Corsets are back in – the Kardashian’s are wearing them, the Hadid’s are wearing them, and they played a big part in everyone’s favourite show to binge in December 2020: Bridgerton. They had a brief Renaissance with Madonna’s cone bra in her 1990 Blone Ambition tour, but were still thought of as “underwear”. Now they’re very much “outerwear” and most fashion retailers have something corset-y to offer.
Historically corsets have gained a bad rep: they’ve been physically constraining to the extent that some women would faint, they are often simplified as just kinky props for BDSM, and they’ve been viewed as an oppressive weapon to force women into ‘ideal’ shapes. But in reality, they were just early shapewear bras.

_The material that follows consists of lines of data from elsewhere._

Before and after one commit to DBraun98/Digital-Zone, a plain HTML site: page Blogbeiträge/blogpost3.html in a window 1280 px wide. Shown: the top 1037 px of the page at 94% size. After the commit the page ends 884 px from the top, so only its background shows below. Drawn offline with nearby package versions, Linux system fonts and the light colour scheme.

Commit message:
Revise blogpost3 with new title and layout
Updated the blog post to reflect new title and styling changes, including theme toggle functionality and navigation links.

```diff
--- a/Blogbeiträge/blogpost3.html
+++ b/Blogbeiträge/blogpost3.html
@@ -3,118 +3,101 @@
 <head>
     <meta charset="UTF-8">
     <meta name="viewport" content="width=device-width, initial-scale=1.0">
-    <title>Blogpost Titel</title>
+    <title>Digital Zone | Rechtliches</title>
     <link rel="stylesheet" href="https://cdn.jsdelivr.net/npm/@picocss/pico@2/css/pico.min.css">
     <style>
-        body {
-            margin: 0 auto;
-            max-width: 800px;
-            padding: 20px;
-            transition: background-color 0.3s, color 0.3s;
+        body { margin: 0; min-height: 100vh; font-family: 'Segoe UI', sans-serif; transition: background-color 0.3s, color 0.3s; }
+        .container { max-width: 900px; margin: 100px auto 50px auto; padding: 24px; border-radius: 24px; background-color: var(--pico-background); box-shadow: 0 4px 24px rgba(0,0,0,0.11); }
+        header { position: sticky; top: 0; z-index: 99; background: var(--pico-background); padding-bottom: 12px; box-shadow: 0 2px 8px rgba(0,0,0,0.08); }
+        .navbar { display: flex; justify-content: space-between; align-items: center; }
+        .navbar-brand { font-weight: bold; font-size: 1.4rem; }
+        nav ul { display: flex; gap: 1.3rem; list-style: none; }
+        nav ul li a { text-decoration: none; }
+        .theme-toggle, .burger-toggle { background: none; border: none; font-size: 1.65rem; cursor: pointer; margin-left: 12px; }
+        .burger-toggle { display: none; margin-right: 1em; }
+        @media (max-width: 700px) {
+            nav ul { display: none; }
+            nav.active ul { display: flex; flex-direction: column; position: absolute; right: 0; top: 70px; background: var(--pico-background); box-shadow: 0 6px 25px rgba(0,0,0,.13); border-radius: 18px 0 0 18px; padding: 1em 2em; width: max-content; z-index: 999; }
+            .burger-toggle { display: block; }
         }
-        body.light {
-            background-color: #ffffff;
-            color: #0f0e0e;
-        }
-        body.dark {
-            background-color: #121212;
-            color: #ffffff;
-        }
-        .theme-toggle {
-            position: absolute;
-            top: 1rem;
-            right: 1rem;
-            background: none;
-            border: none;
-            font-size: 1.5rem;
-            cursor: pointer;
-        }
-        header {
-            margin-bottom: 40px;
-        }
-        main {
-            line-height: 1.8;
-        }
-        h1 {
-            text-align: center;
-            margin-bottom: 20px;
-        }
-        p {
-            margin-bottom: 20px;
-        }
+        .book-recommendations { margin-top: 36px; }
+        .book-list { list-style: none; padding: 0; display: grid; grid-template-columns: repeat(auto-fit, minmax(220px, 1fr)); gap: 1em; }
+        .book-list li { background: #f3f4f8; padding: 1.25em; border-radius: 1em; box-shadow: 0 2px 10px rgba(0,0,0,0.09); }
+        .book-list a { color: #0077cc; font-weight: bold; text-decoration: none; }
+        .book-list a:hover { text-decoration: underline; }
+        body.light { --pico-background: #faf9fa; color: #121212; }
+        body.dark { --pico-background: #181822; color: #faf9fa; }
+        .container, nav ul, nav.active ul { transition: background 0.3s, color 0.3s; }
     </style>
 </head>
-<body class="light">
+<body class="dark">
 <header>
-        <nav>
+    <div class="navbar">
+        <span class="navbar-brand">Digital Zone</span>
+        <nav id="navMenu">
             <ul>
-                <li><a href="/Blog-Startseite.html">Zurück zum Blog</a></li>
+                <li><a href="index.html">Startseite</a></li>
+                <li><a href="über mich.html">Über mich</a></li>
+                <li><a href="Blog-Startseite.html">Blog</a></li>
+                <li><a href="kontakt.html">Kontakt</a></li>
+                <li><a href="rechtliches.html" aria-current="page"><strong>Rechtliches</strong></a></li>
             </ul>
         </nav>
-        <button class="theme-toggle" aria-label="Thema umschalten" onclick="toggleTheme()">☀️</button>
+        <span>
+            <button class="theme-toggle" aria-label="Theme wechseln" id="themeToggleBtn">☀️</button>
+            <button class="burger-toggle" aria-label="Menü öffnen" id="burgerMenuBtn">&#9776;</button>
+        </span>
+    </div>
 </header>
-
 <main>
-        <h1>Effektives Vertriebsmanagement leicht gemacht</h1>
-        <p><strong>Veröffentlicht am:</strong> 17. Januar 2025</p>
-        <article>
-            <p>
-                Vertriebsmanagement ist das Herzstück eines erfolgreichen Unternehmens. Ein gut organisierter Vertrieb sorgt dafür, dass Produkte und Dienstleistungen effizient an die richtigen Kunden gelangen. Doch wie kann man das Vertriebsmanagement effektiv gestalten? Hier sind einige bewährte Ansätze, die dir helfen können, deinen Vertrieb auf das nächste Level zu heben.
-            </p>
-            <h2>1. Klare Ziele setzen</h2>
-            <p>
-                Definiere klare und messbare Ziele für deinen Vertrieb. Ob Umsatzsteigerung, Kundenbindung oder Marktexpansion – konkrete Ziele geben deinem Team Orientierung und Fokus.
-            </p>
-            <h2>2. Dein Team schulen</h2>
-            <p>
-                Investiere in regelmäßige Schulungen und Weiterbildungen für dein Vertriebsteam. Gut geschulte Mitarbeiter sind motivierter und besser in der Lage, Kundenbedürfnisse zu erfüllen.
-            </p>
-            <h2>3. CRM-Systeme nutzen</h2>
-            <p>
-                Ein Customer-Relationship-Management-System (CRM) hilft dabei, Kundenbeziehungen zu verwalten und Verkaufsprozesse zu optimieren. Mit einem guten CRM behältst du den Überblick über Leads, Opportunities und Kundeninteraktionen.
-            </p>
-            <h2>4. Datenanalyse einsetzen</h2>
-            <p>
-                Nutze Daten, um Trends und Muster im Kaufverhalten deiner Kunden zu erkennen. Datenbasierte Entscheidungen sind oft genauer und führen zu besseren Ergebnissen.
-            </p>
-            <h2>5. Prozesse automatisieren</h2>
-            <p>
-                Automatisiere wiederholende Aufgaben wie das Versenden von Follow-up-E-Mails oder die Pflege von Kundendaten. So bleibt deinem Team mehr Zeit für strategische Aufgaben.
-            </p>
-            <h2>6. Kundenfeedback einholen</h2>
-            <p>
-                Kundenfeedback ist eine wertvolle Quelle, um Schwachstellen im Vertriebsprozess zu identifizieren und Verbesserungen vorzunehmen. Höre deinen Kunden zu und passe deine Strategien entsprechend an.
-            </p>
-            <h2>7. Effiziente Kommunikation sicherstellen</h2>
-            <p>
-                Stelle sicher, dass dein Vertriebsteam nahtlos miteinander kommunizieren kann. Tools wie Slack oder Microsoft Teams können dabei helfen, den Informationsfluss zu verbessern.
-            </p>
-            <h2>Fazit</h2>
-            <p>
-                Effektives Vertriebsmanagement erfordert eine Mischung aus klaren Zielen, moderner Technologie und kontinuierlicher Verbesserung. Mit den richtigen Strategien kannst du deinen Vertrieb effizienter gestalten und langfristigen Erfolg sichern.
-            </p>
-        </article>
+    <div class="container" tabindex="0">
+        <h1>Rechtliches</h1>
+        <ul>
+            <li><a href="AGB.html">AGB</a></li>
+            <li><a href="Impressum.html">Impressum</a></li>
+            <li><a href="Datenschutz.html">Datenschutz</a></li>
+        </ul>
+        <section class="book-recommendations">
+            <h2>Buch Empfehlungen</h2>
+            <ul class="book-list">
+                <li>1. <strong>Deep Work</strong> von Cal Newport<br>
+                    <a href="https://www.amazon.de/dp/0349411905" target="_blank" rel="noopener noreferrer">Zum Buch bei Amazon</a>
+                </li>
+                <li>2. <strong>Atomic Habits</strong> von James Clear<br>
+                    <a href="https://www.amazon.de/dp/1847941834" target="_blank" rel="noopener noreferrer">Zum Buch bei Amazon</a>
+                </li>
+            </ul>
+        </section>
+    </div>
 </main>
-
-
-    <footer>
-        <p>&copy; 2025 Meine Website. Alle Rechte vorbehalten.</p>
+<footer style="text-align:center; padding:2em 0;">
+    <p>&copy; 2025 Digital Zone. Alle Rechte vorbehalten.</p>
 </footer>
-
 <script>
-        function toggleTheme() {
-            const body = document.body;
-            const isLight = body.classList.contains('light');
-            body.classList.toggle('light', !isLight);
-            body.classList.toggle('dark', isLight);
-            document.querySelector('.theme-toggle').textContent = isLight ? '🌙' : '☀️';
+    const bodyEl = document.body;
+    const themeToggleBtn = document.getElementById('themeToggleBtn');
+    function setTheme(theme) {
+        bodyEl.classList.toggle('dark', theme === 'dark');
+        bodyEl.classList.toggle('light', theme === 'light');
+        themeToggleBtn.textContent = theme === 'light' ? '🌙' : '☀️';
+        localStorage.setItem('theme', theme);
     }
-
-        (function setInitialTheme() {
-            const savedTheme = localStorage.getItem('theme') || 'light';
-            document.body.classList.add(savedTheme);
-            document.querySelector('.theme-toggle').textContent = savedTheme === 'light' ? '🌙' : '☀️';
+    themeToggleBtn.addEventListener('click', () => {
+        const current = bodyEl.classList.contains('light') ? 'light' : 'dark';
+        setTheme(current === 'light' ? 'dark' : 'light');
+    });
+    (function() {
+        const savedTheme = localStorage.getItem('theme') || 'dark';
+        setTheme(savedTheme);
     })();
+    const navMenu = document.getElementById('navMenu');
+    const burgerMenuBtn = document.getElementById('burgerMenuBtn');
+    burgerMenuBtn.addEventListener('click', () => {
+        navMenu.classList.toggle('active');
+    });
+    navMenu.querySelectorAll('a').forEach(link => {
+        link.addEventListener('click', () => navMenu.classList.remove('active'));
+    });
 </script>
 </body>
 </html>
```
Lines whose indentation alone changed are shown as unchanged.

Some form of corsetry has existed on Earth since ancient Greece, and in the middle ages front-lacing belts were worn but not in the cinched-in extremes we’re familiar with. Corsets as we’d recognise them today were first seen in 15th Century France. Over the centuries, the high-necked dresses of the middle ages started to become progressively lower cut, emphasising the breasts and causing a stir in the courts of Western Europe.
Corsets became stiffer into the 18th Century, using long whalebone, ivory, or metal to perfect their shape. By the 19thCentury the necklines of dresses had raised again, and although your waist was still heavily pulled in, corsets were more forgiving to the natural curves of the rest of your body.
Society’s idea of the ‘ideal’ female has changed consistently over time, and by the early 20th Century the hourglass shape was out and slim hips were in. Corsets dipped below the waist to cover the top curve of the bottom, helping wearers get that chic and slim look for their flapper dresses.
Once the bra became separated from the one-piece corset (first accompanied by a separate girdle for the waist and hips) by the end of the Second World War, women’s lingerie began to become truly ‘fashion’. Modern lingerie designers tend to work towards an “invisible” feel – bras without underwires and seamless pants to avoid VPL. However, the allure of the tight, posture-improving (and waist-training) corset has remained a favourite for modern women both in the bedroom and on the stage. Corsets create a dramatic silhouette which is ideal for things like the Super Bowl, the catwalk, and going viral on social media.
Author: Verity Babbs